Flores is a Los Angeles artist, designer and muralist who is popular for his stained glass style, a term he coined himself, said Stephen Childs, associate art professor and curator of the “Gift” exhibit.
During Flores’ “Gift” exhibit, various original Life magazines from the early 1900s adorned the walls.
The individuals on the cover all had mosaic designs on their faces. The most prominent features, which included the eyes, nose, lips, cheekbones, neck and collarbone were all outlined and each had a different pattern.
Several of his designed skateboards were pinned to the wall and his vinyl toys stood inside glass cases.
One of the vinyl toys, “Deadhead,” sat in one of the corners of the exhibit and was a modified version of Disney’s Mickey Mouse.
“I love Disney so that aspect really caught my attention,” said Natasha Loviero, APU sophomore liberal studies major. “The layout of the exhibit is well thought out and it’s great.”
Flores also painted a mural-seized portrait of Shakespeare on the side of the Azusa Pacific theater, which will remain there permanently.
Flores created “Icons” as a way to respectfully honor influential people of the past and present.
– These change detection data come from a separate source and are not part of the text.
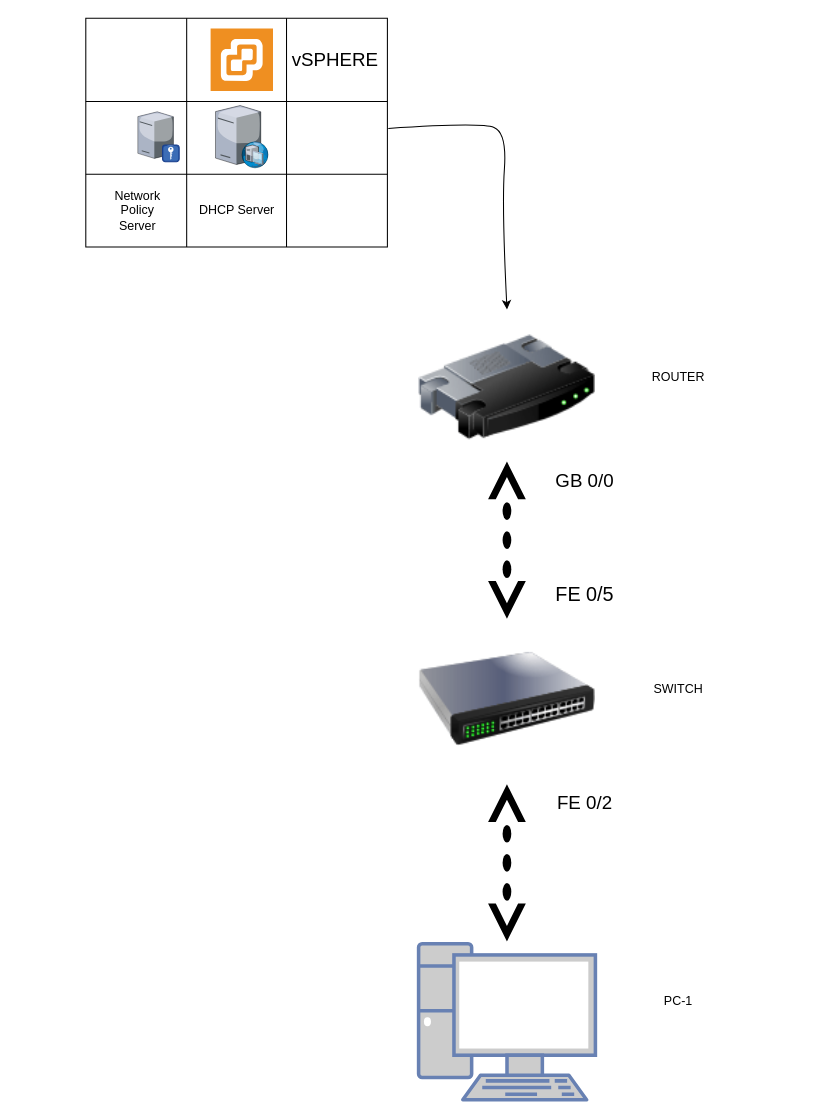
Earlier version of the draw.io diagram Documenting Enterprise Network.drawio (ethanconbolt01/main). Source tidied: cells renumbered, new cells numbered last; positions are measured from the earlier drawing's top-left corner, leaving out a move shared by most shapes. Both pictures are drawn from the tidied source at 104%, with x=0, y=0 at pixel (85, 18).
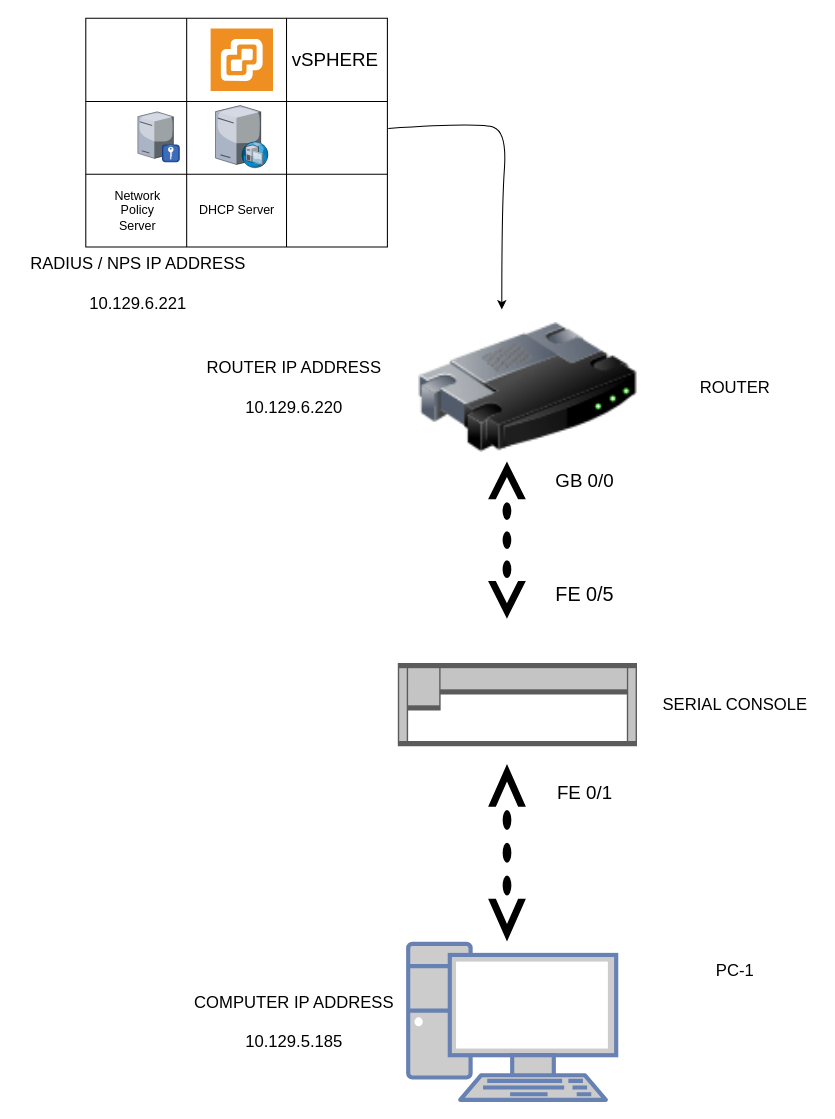
The same diagram, later.

The change refers to these unchanged cells:
```xml
<mxCell id="17" style="shape=tableRow;horizontal=0;startSize=0;swimlaneHead=0;swimlaneBody=0;strokeColor=inherit;top=0;left=0;bottom=0;right=0;fillColor=none;points=[[0,0.5],[1,0.5]];portConstraint=eastwest;fontSize=16;" parent="12" vertex="1">
  <mxGeometry y="80" width="290" height="70" as="geometry" />
</mxCell>
```

What changed in the source:
```diff
@@
     <mxCell id="2" style="image;html=1;image=img/lib/clip_art/networking/Router_128x128.png;" parent="1" vertex="1">
-      <mxGeometry x="320" y="280" width="170" height="150" as="geometry" />
+      <mxGeometry x="320" y="280" width="210" height="150" as="geometry" />
     </mxCell>
     <mxCell id="3" style="shape=mxgraph.signs.tech.ethernet;html=1;fillColor=#000000;strokeColor=none;verticalLabelPosition=bottom;verticalAlign=top;align=center;rotation=90;" parent="1" vertex="1">
-      <mxGeometry x="329.4" y="794" width="151.1" height="36.3" as="geometry" />
+      <mxGeometry x="319.7" y="784.3" width="170.6" height="36.3" as="geometry" />
     </mxCell>
-    <mxCell id="4" style="image;html=1;image=img/lib/clip_art/networking/Switch_128x128.png;" parent="1" vertex="1">
-      <mxGeometry x="320" y="580" width="170" height="150" as="geometry" />
-    </mxCell>
     <mxCell id="5" style="fontColor=#0066CC;verticalAlign=top;verticalLabelPosition=bottom;labelPosition=center;align=center;html=1;fillColor=#CCCCCC;strokeColor=#6881B3;gradientColor=none;gradientDirection=north;strokeWidth=2;shape=mxgraph.networks.pc;" parent="1" vertex="1">
-      <mxGeometry x="320" y="890" width="170" height="150" as="geometry" />
+      <mxGeometry x="310" y="890" width="200" height="150" as="geometry" />
     </mxCell>
@@
-    <mxCell id="7" value="&lt;font style=&quot;font-size: 18px;&quot;&gt;FE 0/2&lt;br&gt;&lt;/font&gt;" style="text;html=1;align=center;verticalAlign=middle;whiteSpace=wrap;rounded=0;" parent="1" vertex="1">
-      <mxGeometry x="450" y="740" width="60" height="30" as="geometry" />
+    <mxCell id="7" value="&lt;font style=&quot;font-size: 18px;&quot;&gt;FE 0/1&lt;/font&gt;" style="text;html=1;align=center;verticalAlign=middle;whiteSpace=wrap;rounded=0;" parent="1" vertex="1">
+      <mxGeometry x="450" y="730" width="60" height="30" as="geometry" />
     </mxCell>
@@
-    <mxCell id="26" style="curved=1;endArrow=classic;html=1;rounded=0;entryX=0.5;entryY=0;entryDx=0;entryDy=0;exitX=1.003;exitY=0.371;exitDx=0;exitDy=0;exitPerimeter=0;" parent="1" edge="1" source="17" target="2">
+    <mxCell id="26" style="curved=1;endArrow=classic;html=1;rounded=0;exitX=1.003;exitY=0.371;exitDx=0;exitDy=0;exitPerimeter=0;" parent="1" edge="1" source="17">
       <mxGeometry relative="1" as="geometry">
+        <mxPoint x="400" y="280" as="targetPoint" />
         <Array as="points">
           <mxPoint x="380" y="100" />
           <mxPoint x="405" y="110" />
           <mxPoint x="400" y="180" />
         </Array>
       </mxGeometry>
     </mxCell>
@@
+    <mxCell id="33" value="COMPUTER IP ADDRESS&lt;br&gt;&lt;br&gt;&lt;div&gt;10.129.5.185&lt;/div&gt;" style="text;html=1;align=center;verticalAlign=middle;strokeColor=none;fillColor=none;fontSize=16;" parent="1" vertex="1">
+      <mxGeometry x="90" y="930" width="220" height="70" as="geometry" />
+    </mxCell>
+    <mxCell id="34" value="ROUTER IP ADDRESS&lt;br&gt;&lt;br&gt;10.129.6.220" style="text;html=1;align=center;verticalAlign=middle;strokeColor=none;fillColor=none;fontSize=16;" parent="1" vertex="1">
+      <mxGeometry x="105" y="320" width="190" height="70" as="geometry" />
+    </mxCell>
+    <mxCell id="35" value="&lt;div&gt;&lt;span style=&quot;background-color: initial;&quot;&gt;RADIUS / NPS IP ADDRESS&lt;/span&gt;&lt;br&gt;&lt;/div&gt;&lt;br&gt;10.129.6.221" style="text;html=1;align=center;verticalAlign=middle;strokeColor=none;fillColor=none;fontSize=16;" parent="1" vertex="1">
+      <mxGeometry x="-65" y="220" width="230" height="70" as="geometry" />
+    </mxCell>
+    <mxCell id="36" style="shape=mxgraph.rack.cisco.cisco_1905_serial_integrated_services_router;html=1;labelPosition=right;align=left;spacingLeft=15;dashed=0;shadow=0;fillColor=#ffffff;" parent="1" vertex="1">
+      <mxGeometry x="300" y="620" width="230" height="80" as="geometry" />
+    </mxCell>
+    <mxCell id="37" value="SERIAL CONSOLE" style="text;html=1;align=center;verticalAlign=middle;strokeColor=none;fillColor=none;fontSize=16;" parent="1" vertex="1">
+      <mxGeometry x="544" y="645" width="160" height="30" as="geometry" />
+    </mxCell>
+    <mxCell id="32" value="PC-1" style="text;html=1;align=center;verticalAlign=middle;strokeColor=none;fillColor=none;fontSize=16;" parent="1" vertex="1">
+      <mxGeometry x="594" y="900" width="60" height="30" as="geometry" />
+    </mxCell>
-    <mxCell id="30" value="ROUTER" style="text;html=1;align=center;verticalAlign=middle;whiteSpace=wrap;rounded=0;" parent="1" vertex="1">
-      <mxGeometry x="540" y="330" width="60" height="30" as="geometry" />
+    <mxCell id="30" value="ROUTER" style="text;html=1;align=center;verticalAlign=middle;strokeColor=none;fillColor=none;fontSize=16;" parent="1" vertex="1">
+      <mxGeometry x="579" y="340" width="90" height="30" as="geometry" />
     </mxCell>
-    <mxCell id="31" value="SWITCH" style="text;html=1;align=center;verticalAlign=middle;whiteSpace=wrap;rounded=0;" parent="1" vertex="1">
-      <mxGeometry x="540" y="630" width="60" height="30" as="geometry" />
-    </mxCell>
-    <mxCell id="32" value="&lt;div&gt;PC-1&lt;/div&gt;" style="text;html=1;align=center;verticalAlign=middle;whiteSpace=wrap;rounded=0;" parent="1" vertex="1">
-      <mxGeometry x="540" y="930" width="60" height="30" as="geometry" />
-    </mxCell>
```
After graduating with a degree in graphic design, Flores became a freelance illustrator for various skateboard shops and friends.
His work became popular after his Black Panthers logo became internationally published in a magazine, Transworld Skateboarding.
Some of Flores’ work can be found at the Museum of Modern Art in New York, the streets of Los Angeles and in stores.
“One of the reasons we invited Flores to our campus is because he is a well rounded and international artist,” Childs said. “It was an opportunity for us to expose our students to an artist of this caliber.”
Later Flores created portraits, which he called “Icons.” The portraits are depictions of historic personalities like Mother Theresa, Neil Armstrong, Pablo Picasso and others.
Each of their faces had his mosaic style on them.
Flores also became known for the design and production and his limited edition vinyl toys, paintings and clothing with his stained glass approach.
“My favorite part is the way Flores has incorporated culture and the media,” said Emily Dai, APU junior and nursing major.
“The exhibit is an example of the artist’s prominent artwork,” Childs said. “It’s artwork that showcases his multifaceted abilities.”
The exhibit is open to the public and runs through Dec. 12.
Alejandra Aguilar can be reached at firstname.lastname@example.org.